Connecticut’s Breanna Stewart celebrates her fourth national title in as many years. (AP Photo/Michael Conroy)

Let’s take a moment to appreciate a uniquely successful college basketball career, one that ended in a remarkably appropriate way. With her Connecticut Huskies winning the NCAA title Tuesday, Breanna Stewart completed a near-perfect run, and her final act came against an unlikely opponent that just happened to be her hometown team.

That would be Syracuse, the school located about five minutes from the house where Stewart grew up and starred at Cicero North High in North Syracuse, N.Y. Stewart strongly considered playing for the Orange but ultimately opted for Connecticut, because she felt Geno Auriemma’s program could better help “become one of the greatest.”

The least one can say about Stewart is that she has become one of the greatest, certainly in the Huskies’ star-studded history and possibly the best ever from that school, depending on how one feels about the likes of Diana Taurasi and Maya Moore. What is even more certain is that the 6-foot-4 forward just completed a college career that will be nearly impossible for anyone, male or female, to equal.

Let’s start with Tuesday’s championship, making Stewart an unprecedented four-for-four in that department (freshmen were ineligible to play for most of UCLA’s run of seven straight titles from 1967 to 1973), along with teammates Morgan Tuck and Moriah Jefferson. Of course, Stewart had plenty of help from Auriemma’s juggernaut, but it’s well worth noting that she has also been named the Final Four Most Outstanding Performer in all four years, a mind-blowing feat.

“I’ll say this. She’s the greatest NCAA tournament player I’ve ever been around,” Auriemma said (via the Associated Press). “When the lights were the brightest, that’s [when] she was at her best.”

There is plenty more to ponder. Stewart finished her Huskies run on a 75-game winning streak, and with 122 victories in her final 123 games. Just one loss, to Stanford in November 2014, prevented her from leading her squad to three straight undefeated seasons.

Some would point out that Connecticut has become used to that kind of success, and indeed, in the eight seasons before Stewart’s arrival, the Huskies lost just 26 games and went undefeated twice. However, they won two championships in that span, a total that Stewart just doubled.

Meanwhile, Syracuse, a four-seed in the tournament, made its first-ever appearance in the women’s Final Four, let alone the championship game. That made the school something of a Cinderella, lending more resonance to Stewart’s comment that facing the Orange in her final college appearance was “kind of making things full circle.”

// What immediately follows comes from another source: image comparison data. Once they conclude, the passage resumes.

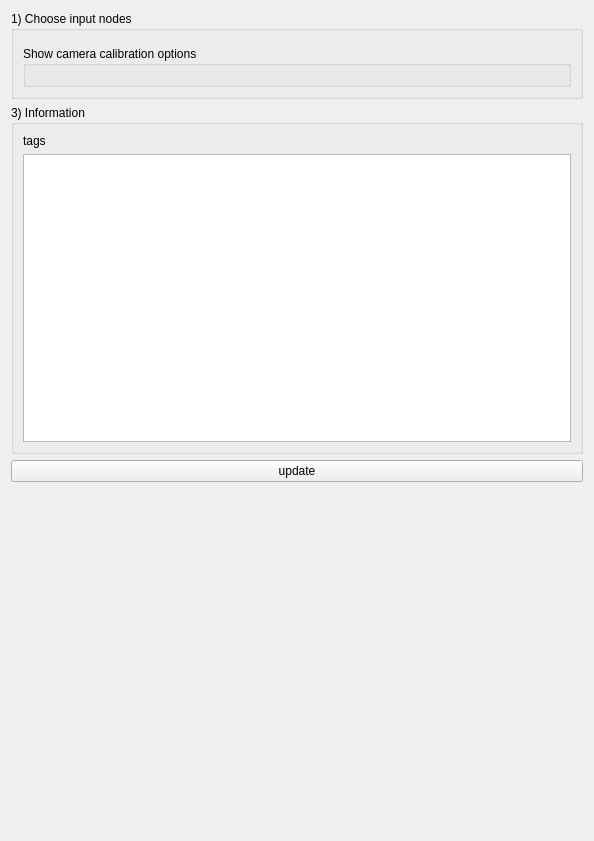
Before: the Qt Designer form Code/Gui/MITK/Plugins/uk.ac.ucl.cmic.igitagtracker/src/internal/TagTrackerViewControls.ui in NifTK/NifTK, drawn with Qt 5.
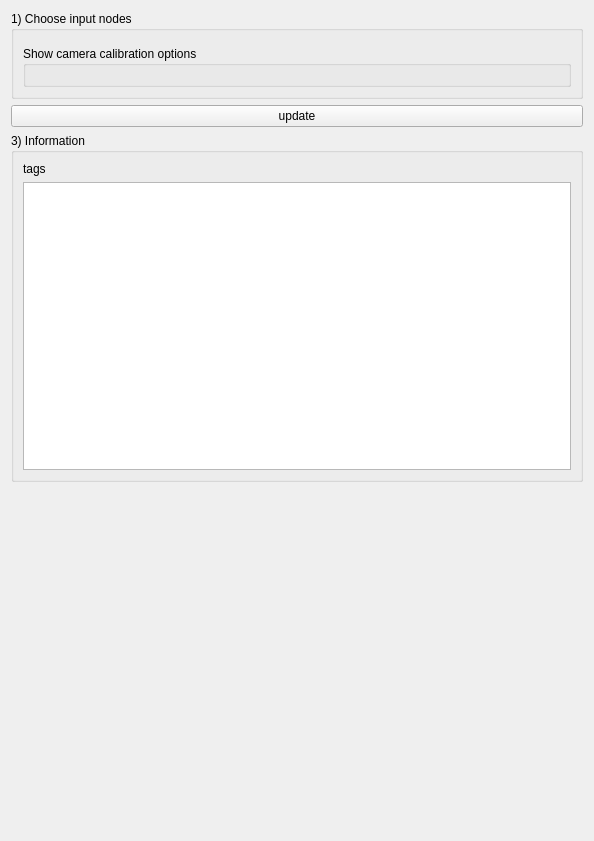
After: the same form once the commit is applied. Custom widgets are drawn as their Qt base class.

Commit message: Bug #2490: Tweaks to header file doxygen and UI layout

```diff
--- a/Code/Gui/MITK/Plugins/uk.ac.ucl.cmic.igitagtracker/src/internal/TagTrackerViewControls.ui
+++ b/Code/Gui/MITK/Plugins/uk.ac.ucl.cmic.igitagtracker/src/internal/TagTrackerViewControls.ui
@@ -44,6 +44,13 @@
        </layout>
       </widget>
      </item>
+     <item>
+      <widget class="QPushButton" name="m_UpdateButton">
+       <property name="text">
+        <string>update</string>
+       </property>
+      </widget>
+     </item>
      <item>
       <widget class="ctkCollapsibleGroupBox" name="groupBox_2">
        <property name="title">
@@ -73,13 +80,6 @@
        </layout>
       </widget>
      </item>
-     <item>
-      <widget class="QPushButton" name="m_UpdateButton">
-       <property name="text">
-        <string>update</string>
-       </property>
-      </widget>
-     </item>
      <item>
       <spacer name="verticalSpacer">
        <property name="orientation">
```
The commit also changes 1 other file.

“Being able to play against Syracuse is just really cool,” Stewart said (via Syracuse.com). “Because that’s where I’m from. That’s where I grew up. It’s cool to say that in the national championship game, you’re playing against your hometown team.”

In Tuesday’s 82-51 win, all Stewart did was drop a cool 24 points, 10 rebounds, 6 assists and 2 blocks on her hometown team. If the opponent was a surprise, her stat-sheet stuffing was not, considering that, earlier this season, Stewart became the only women’s basketball player with 400 blocks and 400 assists for her career. In fact, she is the only one to have hit 300 in both those categories, which should indicate how special her skill set is.

Stewart is also second all-time (to Moore) on U-Conn.’s scoring list, but in terms of overall achievement, she is second to no one at all. So let’s just pause to appreciate her incomparable career that unfolded over the past four seasons.